Cloud Linux’ security platform for Linux-based websites & web servers contains a high-severity PHP de-serialisation bug.
A high-severity security vulnerability in Cloud Linux’s Imunify360 cybersecurity platform could lead to arbitrary code execution & web-server takeover, according to researchers.
Imunify360 is a security platform for Linux-based web servers that allows users to configure various settings for real-time website protection & web-server security.
It offers an advanced firewall, intrusion detection & prevention, antivirus & antimalware scanning, automatic kernel patch updates and a web-host panel integration for managing it all.
According to researchers at Cisco Talos, the bug (CVE-2021-21956) specifically exists in the Ai-Bolit scanning functionality of the Imunift360, which allows webmasters & site administrators to search for viruses, vulnerabilities & malware code.
The bug, which rates 8.2 out of 10 on the CVSSv3.0 vulnerability-severity scale, can lead to a de-serialisation condition with controllable data, which would allow an attacker to then execute arbitrary code.
List of Signatures
It added, “To be more precise…inside the Deobfuscator class, ai-bolit-hoster.php keeps a list of signatures (regex) representing code patterns generated by common obfuscators…When a certain signature (regex) is inside a scanned file, the proper de-obfuscation handler is executed, which tries to pull out essential data from the obfuscated code.”

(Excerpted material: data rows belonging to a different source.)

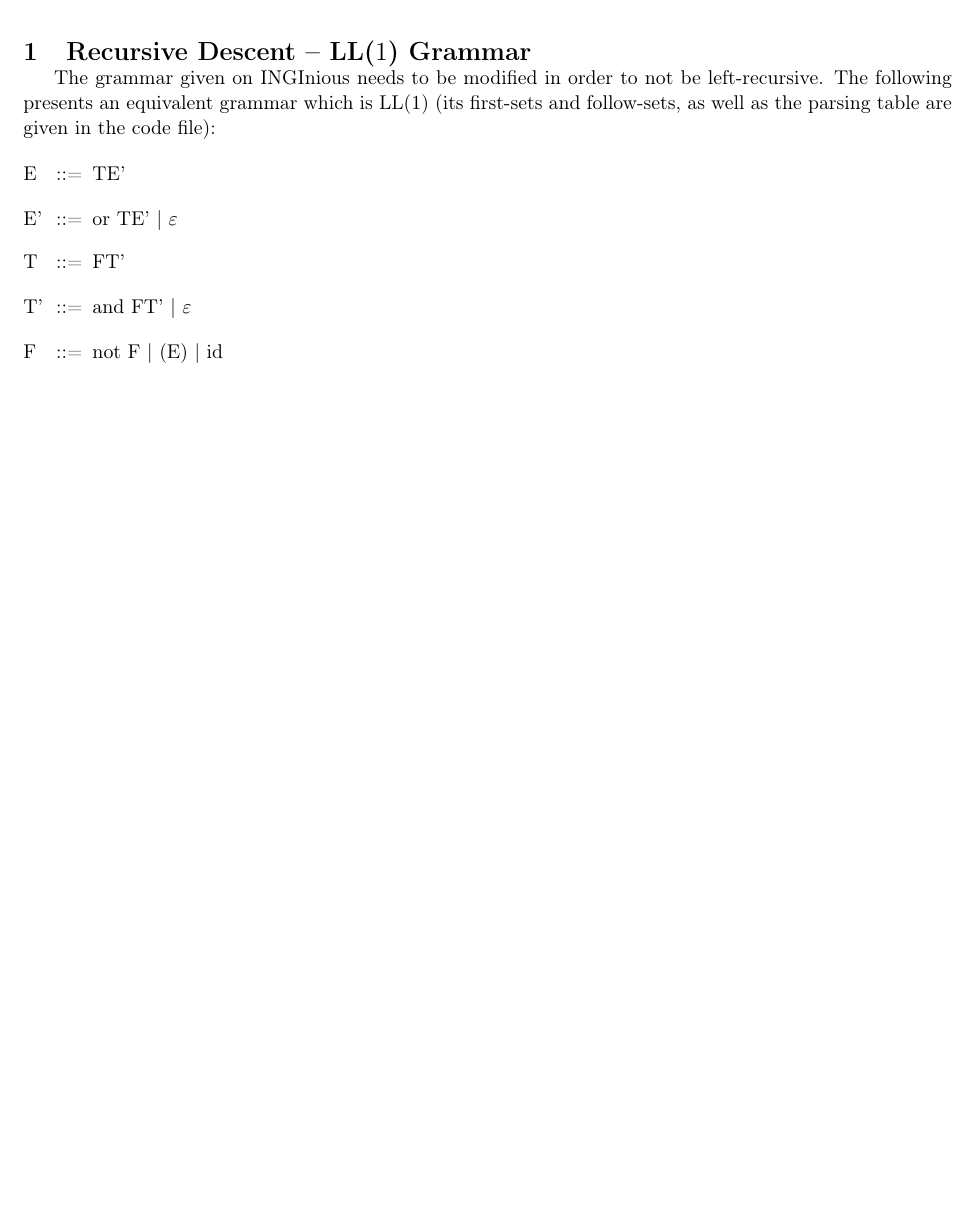
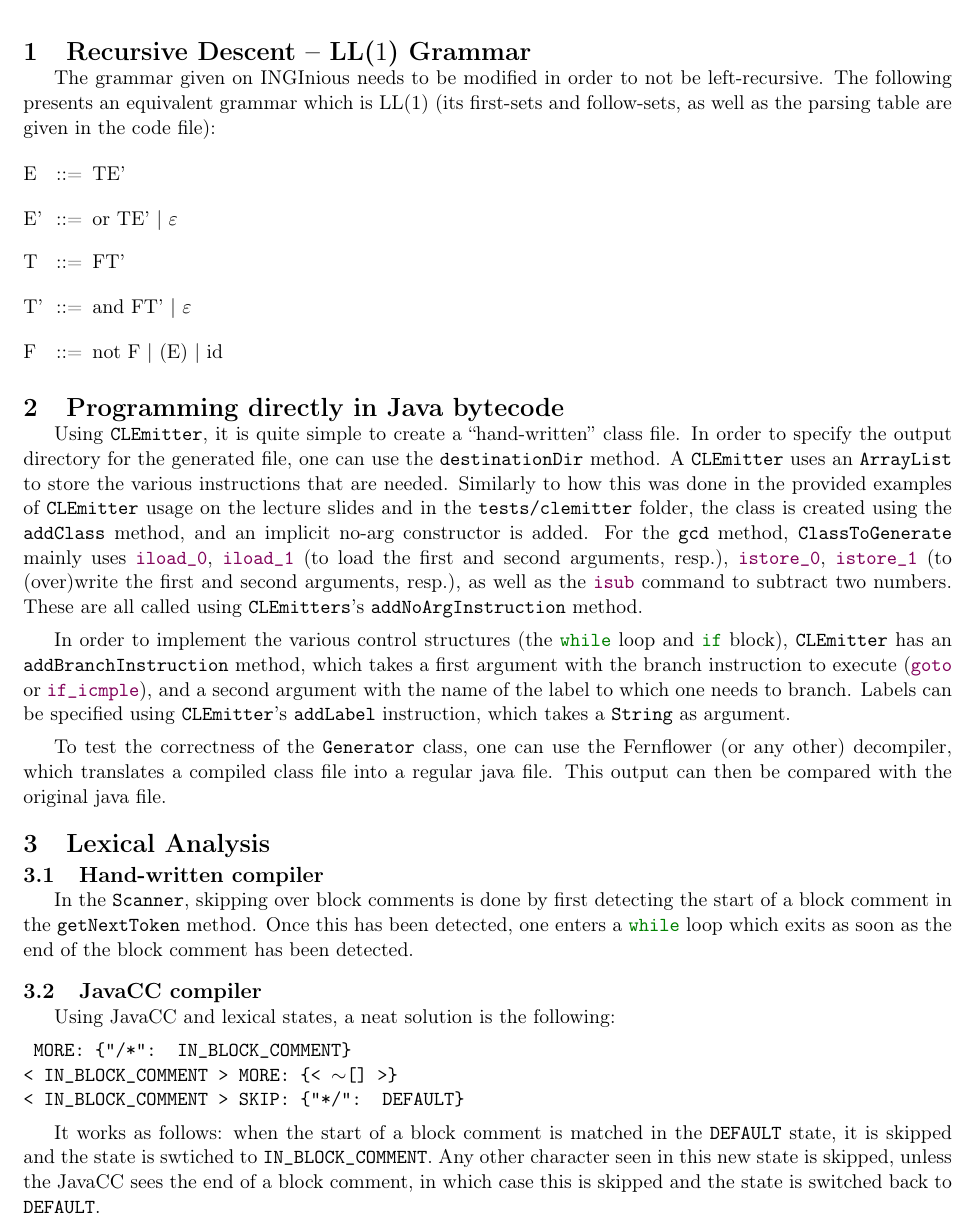
Before and after one commit to Aqsaghaffarr/lingi2132-assignments, a LaTeX problem sheet (assignment2/report/assignment2_report.tex): part of the page, cut so that both start at the same text, the shorter picture padded with empty space. Compiled offline with pdfLaTeX.

Commit message:
Assignment 2: Add report for bytecode and lexical analysis

```diff
--- a/assignment2/report/assignment2_report.tex
+++ b/assignment2/report/assignment2_report.tex
@@ -10,6 +10,7 @@
 \usepackage[utf8]{inputenc}
 \usepackage[english]{babel}
 \usepackage[nounderscore]{syntax}
+\usepackage{listings}
 \let\syntleft\relax
 \let\syntright\relax
 \setlength{\grammarindent}{3.5em}
@@ -34,6 +35,14 @@
 \titlespacing{\subsubsection}{0pt}{\parskip}{-\parskip}
 \pagestyle{fancy}
 \usepackage{minted}
+\newcommand{\java}[1]{\mintinline{java}{#1}}
+\lstdefinestyle{myjvm}{basicstyle=\ttfamily,
+	language=JVMIS,
+	morekeywords={if_icmple},
+	keywordstyle=\color{codepurple},
+	stringstyle=\color{codegreen}
+}
+\newcommand{\jvm}[1]{\lstinline[style=myjvm]|#1|}
 \usepackage{csquotes}
 \usepackage[linktoc=all]{hyperref}
 \hypersetup{breaklinks=true}
@@ -59,4 +70,34 @@
 
 \begin{document}
 \import{../rec_descent/}{LL1_grammar.tex}
+
+\section{Programming directly in Java bytecode}
+Using \java{CLEmitter}, it is quite simple to create a ``hand-written'' class file.
+In order to specify the output directory for the generated file, one can use the \java{destinationDir} method.
+A \java{CLEmitter} uses an \java{ArrayList} to store the various instructions that are needed.
+Similarly to how this was done in the provided examples of \java{CLEmitter} usage on the lecture slides and in the \texttt{tests/clemitter} folder, the class is created using the \java{addClass} method, and an implicit no-arg constructor is added.
+For the \java{gcd} method, \java{ClassToGenerate} mainly uses \jvm{iload_0}, \jvm{iload_1} (to load the first and second arguments, resp.), \jvm{istore_0}, \jvm{istore_1} (to (over)write the first and second arguments, resp.), as well as the \jvm{isub} command to subtract two numbers.
+These are all called using \java{CLEmitters}'s \java{addNoArgInstruction} method.
+
+In order to implement the various control structures (the \java{while} loop and \java{if} block), \java{CLEmitter} has an \java{addBranchInstruction} method, which takes a first argument with the branch instruction to execute (\jvm{goto} or \jvm{if_icmple}), and a second argument with the name of the label to which one needs to branch.
+Labels can be specified using \java{CLEmitter}'s \java{addLabel} instruction, which takes a \java{String} as argument.
+
+To test the correctness of the \java{Generator} class, one can use the Fernflower (or any other) decompiler, which translates a compiled class file into a regular java file.
+This output can then be compared with the original java file.
+
+\section{Lexical Analysis}
+\subsection{Hand-written compiler}
+In the \java{Scanner}, skipping over block comments is done by first detecting the start of a block comment in the \java{getNextToken} method.
+Once this has been detected, one enters a \java{while} loop which exits as soon as the end of the block comment has been detected.
+
+\subsection{JavaCC compiler}
+Using JavaCC and lexical states, a neat solution is the following:
+
+\noindent\texttt{
+MORE: \{"/*": IN\_BLOCK\_COMMENT\}\\
+< IN\_BLOCK\_COMMENT > MORE: \{< \(\sim\)[] >\}\\
+< IN\_BLOCK\_COMMENT > SKIP: \{"*/": DEFAULT\}}
+
+It works as follows: when the start of a block comment is matched in the  \texttt{DEFAULT} state, it is skipped and the state is swtiched to \texttt{IN\_BLOCK\_COMMENT}.
+Any other character seen in this new state is skipped, unless the JavaCC sees the end of a block comment, in which case this is skipped and the state is switched back to \texttt{DEFAULT}.
 \end{document}
```
Also changed, not shown: assignment2/report/assignment2_report.pdf, assignment2/report/assignment2_report.tex (2 more changed lines), 22 other files.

This handler, called “decodedFileGetContentsWithFunc,” contains a call to the un-serialise function – however, there is no input sanitisation to check whether the function’s input data is malicious, thus giving an attacker an opportunity to execute arbitrary code during un-serialisation.
By default, the Ai-Boilt scanner is installed as a service & works with a root privileges, which would give a successful attacker full control.
“A specially crafted malformed file can lead to potential arbitrary command execution. An attacker can provide a malicious file to trigger this vulnerability,” according to Cisco Talos’ analysis (which also contains a proof-of-concept exploit).
In practice, there are a couple of ways for an attacker to carry out an exploit in the real world, researchers stated. For one, if Immunify360 is configured with real-time file system scanning, the attacker need only to create a malicious file in the system, they noted.
Or the attacker could also provide a malicious file directly to the target, which would trigger an exploit when a user scans it with the Ai-Bolit scanner.
Those using Imunify360 to protect their Linux webservers should upgrade to the latest version of the platform to prevent successful cyber-attacks – it contains a patch.
Marcin ‘Icewall’ Noga of Cisco Talos is credited with discovering the bug.